BEGIN

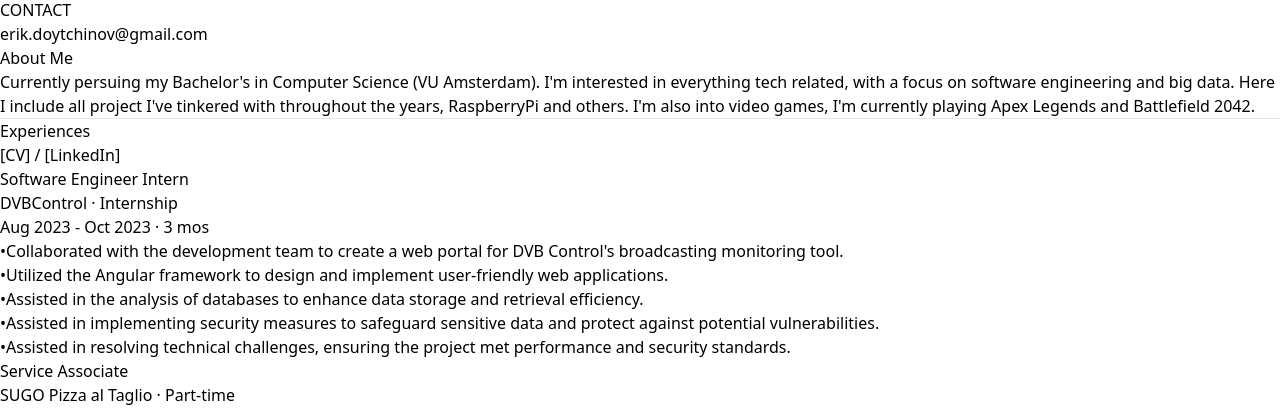
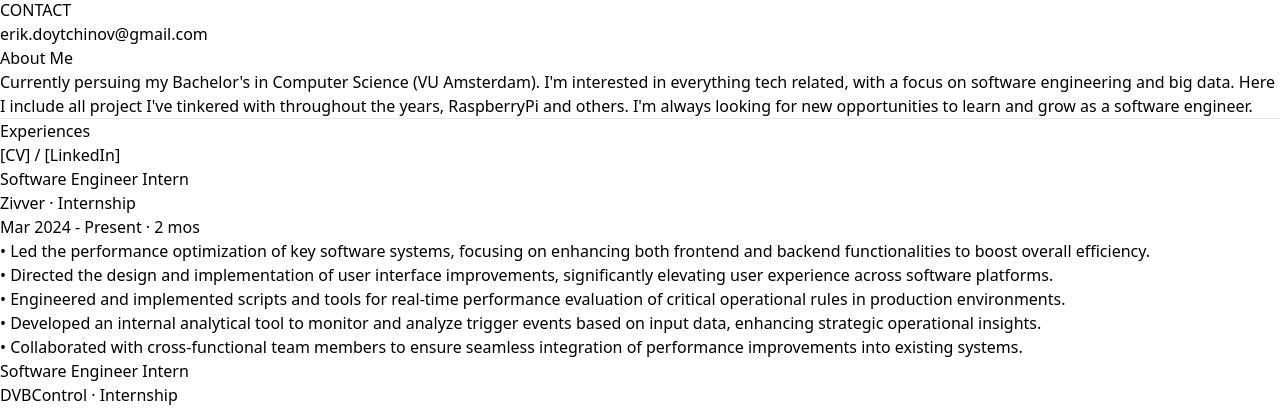
Before and after one commit to ErikDoytchinov/erik.doytchinov, a React (Vite) app: page / in a window 1280 px wide. Shown: the part 200-609 px from the top of the page. Built offline with nearby package versions, Linux system fonts and the light colour scheme.

Commit message:
add new job

```diff
--- a/src/App.tsx
+++ b/src/App.tsx
@@ -54,22 +54,8 @@ function App() {
                     ). I&apos;m interested in everything tech related, with a
                     focus on software engineering and big data. Here I include
                     all project I&apos;ve tinkered with throughout the years,
-                    RaspberryPi and others. I&apos;m also into video games,
-                    I&apos;m currently playing{" "}
-                    <a
-                        href="https://www.ea.com/games/apex-legends"
-                        className="text-slate-400"
-                    >
-                        Apex Legends
-                    </a>{" "}
-                    and{" "}
-                    <a
-                        href="https://www.ea.com/games/battlefield/battlefield-2042"
-                        className="text-slate-400"
-                    >
-                        Battlefield 2042
-                    </a>
-                    .
+                    RaspberryPi and others. I&apos;m always looking for new
+                    opportunities to learn and grow as a software engineer.
                 </p>
                 <hr className="h-px my-5 bg-gray-200 border-0 dark:bg-gray-700"></hr>
                 <h1 className="text-2xl ml-6 pt-1 left-3 text-white">
@@ -90,6 +76,60 @@ function App() {
                     ]
                 </p>
                 <ul className="text-white list-inside ml-3 pt-2">
+                    <li className="list-item pt-1 pl-3">
+                        <div className="inline text-xs">
+                            <p className="text-base">
+                                Software Engineer Intern
+                            </p>
+                            <p className="text-sm">
+                                <a
+                                    href="https://www.zivver.com/"
+                                    className="text-slate-400"
+                                >
+                                    Zivver
+                                </a>{" "}
+                                · Internship
+                            </p>
+                            <p className="text-xs">
+                                Mar 2024 - Present ·{" "}
+                                {calculateTimeBetweenTwoStringDates(
+                                    "2024-03-01"
+                                )}
+                            </p>
+                            <ul className="pl-4 pt-1">
+                                <li>
+                                    • Led the performance optimization of key
+                                    software systems, focusing on enhancing both
+                                    frontend and backend functionalities to
+                                    boost overall efficiency.
+                                </li>
+                                <li>
+                                    • Directed the design and implementation of
+                                    user interface improvements, significantly
+                                    elevating user experience across software
+                                    platforms.
+                                </li>
+                                <li>
+                                    • Engineered and implemented scripts and
+                                    tools for real-time performance evaluation
+                                    of critical operational rules in production
+                                    environments.
+                                </li>
+                                <li>
+                                    • Developed an internal analytical tool to
+                                    monitor and analyze trigger events based on
+                                    input data, enhancing strategic operational
+                                    insights.
+                                </li>
+                                <li>
+                                    • Collaborated with cross-functional team
+                                    members to ensure seamless integration of
+                                    performance improvements into existing
+                                    systems.
+                                </li>
+                            </ul>
+                        </div>
+                    </li>
                     <li className="list-item pt-1 pl-3">
                         <div className="inline text-xs">
                             <p className="text-base">
```
Also changed, not shown: 1 other file (tests, documents, lock files or other folders).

END

> _WORK INSTRUCTIONS_:
Your job is to copy every entry exactly. Omit the pictures.

> _SOLUTION TO THE PROBLEM_:
Before and after one commit to ErikDoytchinov/erik.doytchinov, a React (Vite) app: page / in a window 1280 px wide. Shown: the part 200-609 px from the top of the page. Built offline with nearby package versions, Linux system fonts and the light colour scheme.

Commit message:
add new job

```diff
--- a/src/App.tsx
+++ b/src/App.tsx
@@ -54,22 +54,8 @@ function App() {
                     ). I&apos;m interested in everything tech related, with a
                     focus on software engineering and big data. Here I include
                     all project I&apos;ve tinkered with throughout the years,
-                    RaspberryPi and others. I&apos;m also into video games,
-                    I&apos;m currently playing{" "}
-                    <a
-                        href="https://www.ea.com/games/apex-legends"
-                        className="text-slate-400"
-                    >
-                        Apex Legends
-                    </a>{" "}
-                    and{" "}
-                    <a
-                        href="https://www.ea.com/games/battlefield/battlefield-2042"
-                        className="text-slate-400"
-                    >
-                        Battlefield 2042
-                    </a>
-                    .
+                    RaspberryPi and others. I&apos;m always looking for new
+                    opportunities to learn and grow as a software engineer.
                 </p>
                 <hr className="h-px my-5 bg-gray-200 border-0 dark:bg-gray-700"></hr>
                 <h1 className="text-2xl ml-6 pt-1 left-3 text-white">
@@ -90,6 +76,60 @@ function App() {
                     ]
                 </p>
                 <ul className="text-white list-inside ml-3 pt-2">
+                    <li className="list-item pt-1 pl-3">
+                        <div className="inline text-xs">
+                            <p className="text-base">
+                                Software Engineer Intern
+                            </p>
+                            <p className="text-sm">
+                                <a
+                                    href="https://www.zivver.com/"
+                                    className="text-slate-400"
+                                >
+                                    Zivver
+                                </a>{" "}
+                                · Internship
+                            </p>
+                            <p className="text-xs">
+                                Mar 2024 - Present ·{" "}
+                                {calculateTimeBetweenTwoStringDates(
+                                    "2024-03-01"
+                                )}
+                            </p>
+                            <ul className="pl-4 pt-1">
+                                <li>
+                                    • Led the performance optimization of key
+                                    software systems, focusing on enhancing both
+                                    frontend and backend functionalities to
+                                    boost overall efficiency.
+                                </li>
+                                <li>
+                                    • Directed the design and implementation of
+                                    user interface improvements, significantly
+                                    elevating user experience across software
+                                    platforms.
+                                </li>
+                                <li>
+                                    • Engineered and implemented scripts and
+                                    tools for real-time performance evaluation
+                                    of critical operational rules in production
+                                    environments.
+                                </li>
+                                <li>
+                                    • Developed an internal analytical tool to
+                                    monitor and analyze trigger events based on
+                                    input data, enhancing strategic operational
+                                    insights.
+                                </li>
+                                <li>
+                                    • Collaborated with cross-functional team
+                                    members to ensure seamless integration of
+                                    performance improvements into existing
+                                    systems.
+                                </li>
+                            </ul>
+                        </div>
+                    </li>
                     <li className="list-item pt-1 pl-3">
                         <div className="inline text-xs">
                             <p className="text-base">
```
Also changed, not shown: 1 other file (tests, documents, lock files or other folders).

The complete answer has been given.